It was a huge deal — huge.
Statues of a nude Donald Trump, interlocked fingers resting on his stomach and golden hair atop his head, sparked a furor Thursday when they were discovered in Seattle, San Francisco, Los Angeles, Cleveland and New York.
The X-rated creations, mocking Trump with altered anatomies, popped up in the cities, the work of politically inclined artist collective INDECLINE.
And as authorities in each area took down the statues or made plans to do so, the national media turned its attention to the artist behind the pieces: a man known as “Ginger.”
Within hours, red-headed Las Vegas-based artist “Ginger,” who real name is Joshua Monroe, was in the spotlight.

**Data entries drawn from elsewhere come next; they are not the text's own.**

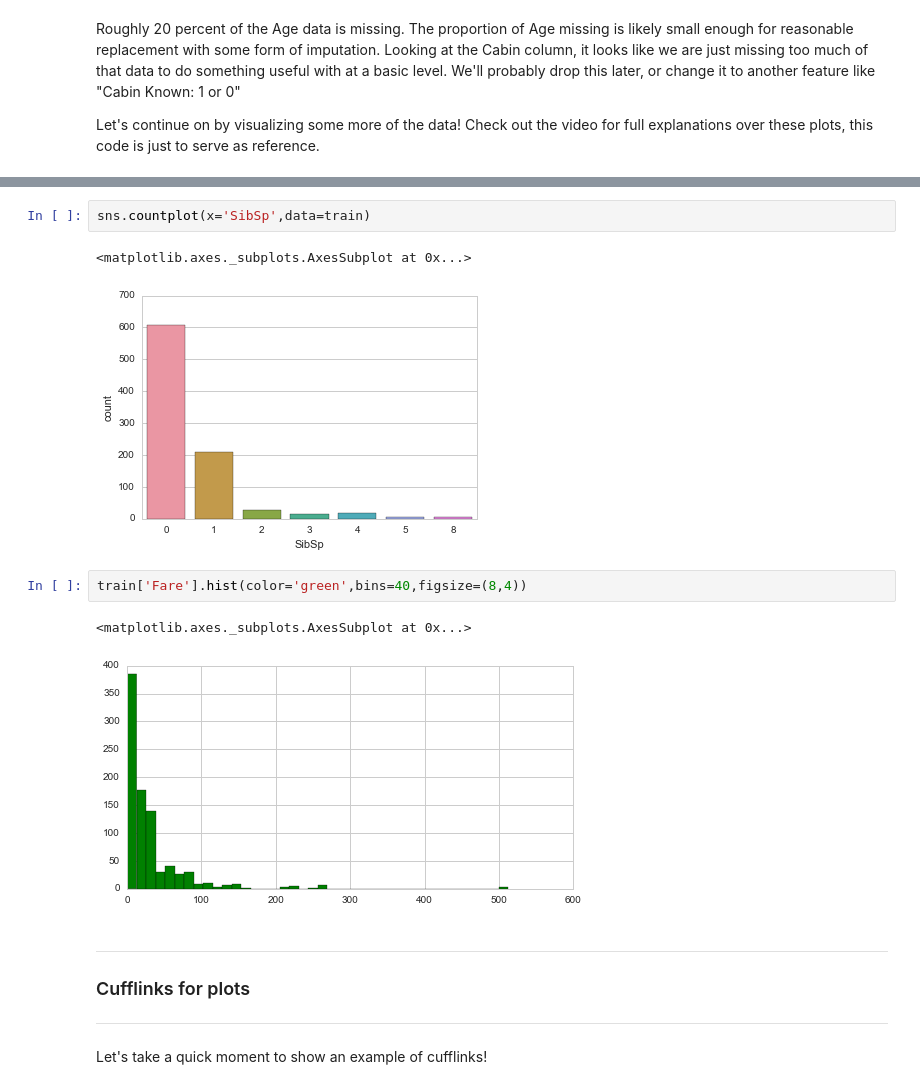
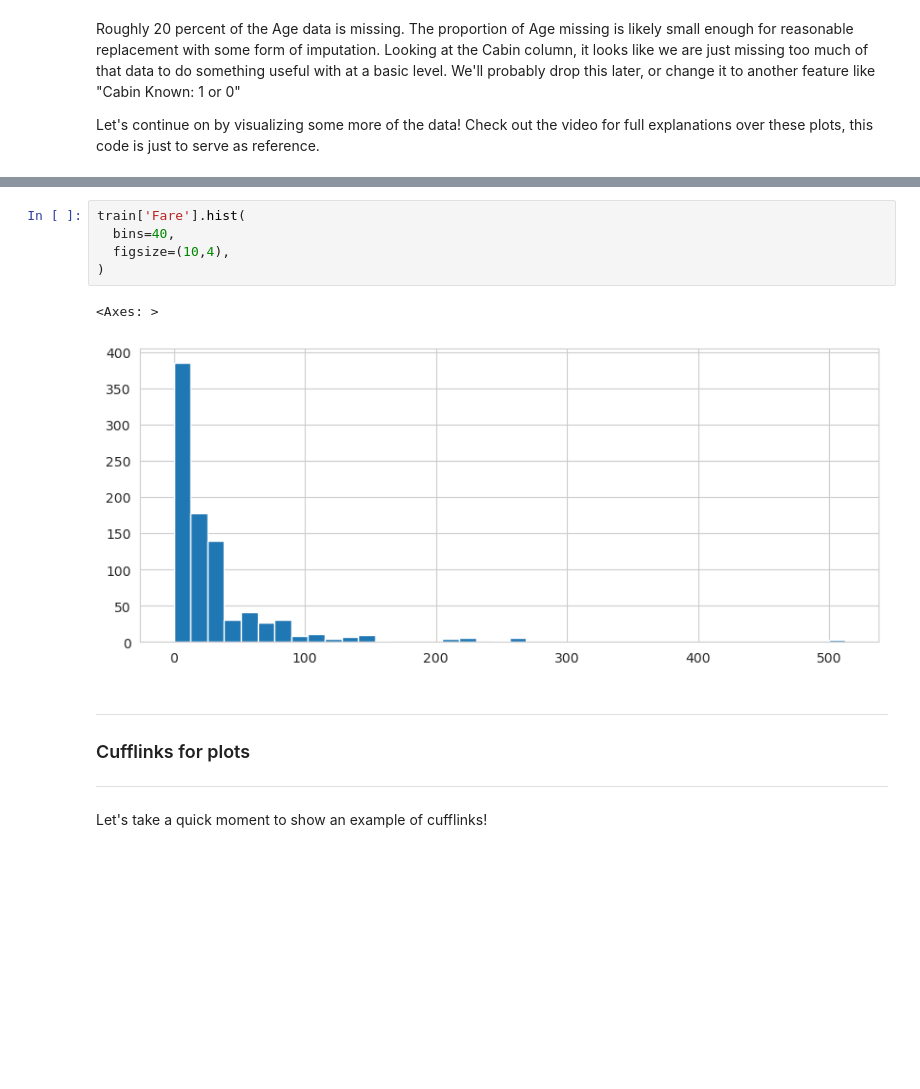
Before and after one commit to LuisReyes98/udemy-machine-learning, a Jupyter notebook: 13-Logistic-Regression/01-Logistic Regression with Python.ipynb, the cells around one changed output, grey strips where cells are left out. Saved outputs shown, nothing was run; the diff lists cells and outputs as text; blank space fills up the shorter version.

```diff
--- a/13-Logistic-Regression/01-Logistic Regression with Python.ipynb
+++ b/13-Logistic-Regression/01-Logistic Regression with Python.ipynb
@@ -128,13 +211,11 @@ train['Age'].hist(bins=30,color='darkred',alpha=0.7)
-# %%
-sns.countplot(x='SibSp',data=train)
-# %% [output]
-<matplotlib.axes._subplots.AxesSubplot at 0x...>
-[figure, removed]
 # %%
-train['Fare'].hist(color='green',bins=40,figsize=(8,4))
+train['Fare'].hist(
+  bins=40,
+  figsize=(10,4),
+)
 # %% [output]
-<matplotlib.axes._subplots.AxesSubplot at 0x...>
+<Axes: >
-[figure, old version]
+[figure, new version]
 # %% [markdown]
 ____
 ### Cufflinks for plots
```
Also changed, not shown: parts of 57 cells of this notebook.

“This has been way, way bigger than I thought it would be,” Monroe said.
The 36-year-old Monroe said he was introduced to INDECLINE representatives through a mutual friend. Monroe, who previously served as director of the now-shuttered Eli Roth’s Goretorium, had experience creating art pieces of monsters, which attracted the group’s interest.
The artist said he was leaning toward voting for Trump when he began the project and was originally uneasy about doing the pieces, but he couldn’t pass up the opportunity.
After some of Trump’s controversial remarks over the past months, particularly the Republican presidential nominee’s disagreement with a disabled New York Times reporter, Monroe said his opinion of the candidate has soured.
While he had a good laugh about designing the statue’s drooping derriere, the assumptions of some individuals about his politics have him nearly cackling.
“A lot of people have actually labeled me a Clinton supporter. My sides hurt from laughing so much,” he said.
Branding Democratic presidential nominee Hillary Clinton a criminal and Trump a blowhard, Monroe said he plans to vote for Libertarian Party presidential nominee Gary Johnson.
Saying he’s had positive and negative feedback, Monroe didn’t rule out the possibility of a Clinton statue.
He said he began the $6,000 Trump project about five months ago, with directions to make Trump appear heavier than he is and to alter the appearance of private areas.
The artist, who worked for free with INDECLINE funding material costs, first created a 700-pound sculpture, then a mold and 80-pound replica statues. His one request was that a statue be placed in his hometown of Cleveland.
Initial plans called for a statue in Las Vegas, but some involved opposed installing one in “our own backyard,” he said.
Plans are in the works to create more of the statues and place them in more states and possibly other countries, Monroe said.
INDECLINE may even get around to placing one in the valley.
“Art is meant to be something that creates conversation, invokes thought and emotion in people, and this piece absolutely did that,” he said.